Monday Mentors: Meet Sam Schindler, Academic Bridge Mentor
Monday, October 30th, 2023
Making the leap from high school to college doesn’t always go smoothly: and when a student needs help, they may not know where to turn for resources that will get them the assistance they need.
At PCA&D, Sam Schindler makes sure that gap in knowledge is eliminated in his position as Academic Bridge Mentor. That means he works with students to help them find resources by first helping them determine what help they actually need — and then setting them on the path to success.
Can you share a little background of how this position came to be?
Sam Schindler: I think this position came about organically. During my third year of teaching FVC at PCA&D, I began teaching a larger number of sections of students and in so doing began to become familiar with the majority of (first-year) Foundation students. I try to build personal relationships with all of my students in order to learn how to best build each one’s unique skill set within the realm of Verbal Communications. As a result, I get to know them fairly well and in turn they come to know and trust me (To my mind, this is the foundation of effective pedagogy). As it happened, they began to share some of the obstacles that hindered them from consistent academic success. The list was varied and I tried to help where I could. Administrators took note of this and chose to create a new position within the school administration that would, in an official capacity with corresponding resources, meet the wide range of needs that Foundation students have as they navigate their first year of college, which is often their first experience living away from home.
Do you see the needs of the incoming class changing from year to year, or has it been pretty consistent?

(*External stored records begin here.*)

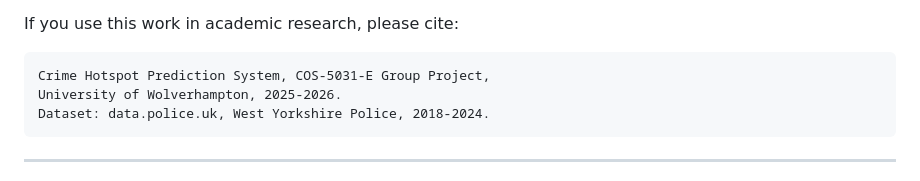
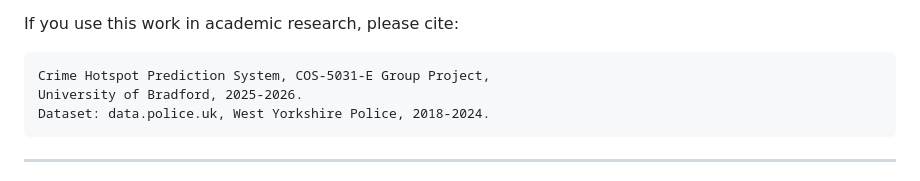
Before and after one commit to ALAEDINE1212/crime-prediction-, a Markdown page: README.md, the part around the change. Drawn GitHub-style.

Commit message:
Update citation for academic research

````diff
--- a/README.md
+++ b/README.md
@@ -474,7 +474,7 @@ If you use this work in academic research, please cite:
 
 ```
 Crime Hotspot Prediction System, COS-5031-E Group Project,
-University of Wolverhampton, 2025-2026.
+University of Bradford, 2025-2026.
 Dataset: data.police.uk, West Yorkshire Police, 2018-2024.
 ```
 
````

SS: The biggest change has been between students whose latter high school experiences were deeply affected by Covid and those who were younger, and therefore had more traditional junior and senior years which culminated in “normal” graduation ceremonies. In brief, what I noticed was that those more immediately affected by the Covid shutdown had a rough time acclimating to the new rhythms of a college lifestyle, struggling with basic things like taking care of themselves and carving out sufficient time to get their work done for classes.
Can you share a bit about what the needs are of some incoming students, and what kinds of skills you work on during the transition to college?
SS: As alluded to above, for some students the transition from life as they’ve known it for their formative years to college is jarring, and they can have a more difficult time learning how to set efficient work schedules for themselves, maintain healthy habits, and adhere to daily routines. For others, the obstacles can be more pointedly academic, in that they struggle with submitting work in a timely manner or asking for a specific kind of help for a specific class or assignment. One of the most important skills I help students cultivate is the ability to pinpoint what their particular need is, for example, when it comes to doing research, paper-writing, or presenting in class. If they know what to ask for, they’re much more likely to get help that’s useful and productive.
There are also students who need support of a more professional nature, such as in the arena of mental health. Since I’m not a licensed therapist, I do my best to direct them to the most appropriate kind of support in a given situation. One thing I find in common with all of these circumstances is that often, my most effective response is to just listen and validate a student’s feelings.
Do you meet with Foundation/Transfer students as groups, one-on-one, or both?
SS: My experience is that both of these circumstances occur. Meetings can also be both formal or informal. Sometimes, after class, a small group of students who are facing a similar problem will come up to me and openly share what’s troubling them. Other times I’ll seek students out and set up a more formal meeting with them to address a particular issue. These different approaches are usually determined by the students’ personalities and preferences.
What do you find most rewarding about this role?
SS: A couple things I try to bring to this job are an open mind and a willingness to be compassionate instead of judgmental. I find that when I show them that I trust them and treat them as the adults they are and take them seriously, they are much more likely to reciprocate, treat me with respect, and trust me enough to share their stories, some of which are characterized by real and enduring hardship and pain. I derive a sense of satisfaction when I see that I’ve made something easier for one of them, even the tiniest thing like getting a thumb drive or the key to a laundry room. What’s most rewarding is when students return to talk with me more, even when the immediate crisis has been dealt with.
Are there other PCA&D services, such as studio tutors or the Writing Center, that you coordinate with when offering assistance to students?
SS: I refer students to the Writing Center very often, as well as to other academic mentors whose purviews are things like time management and other measures of academic support. I also have occasion to connect students with non-academic groups and clubs so they can further their extracurricular interests and more readily acclimate into PCA&D’s social life offerings.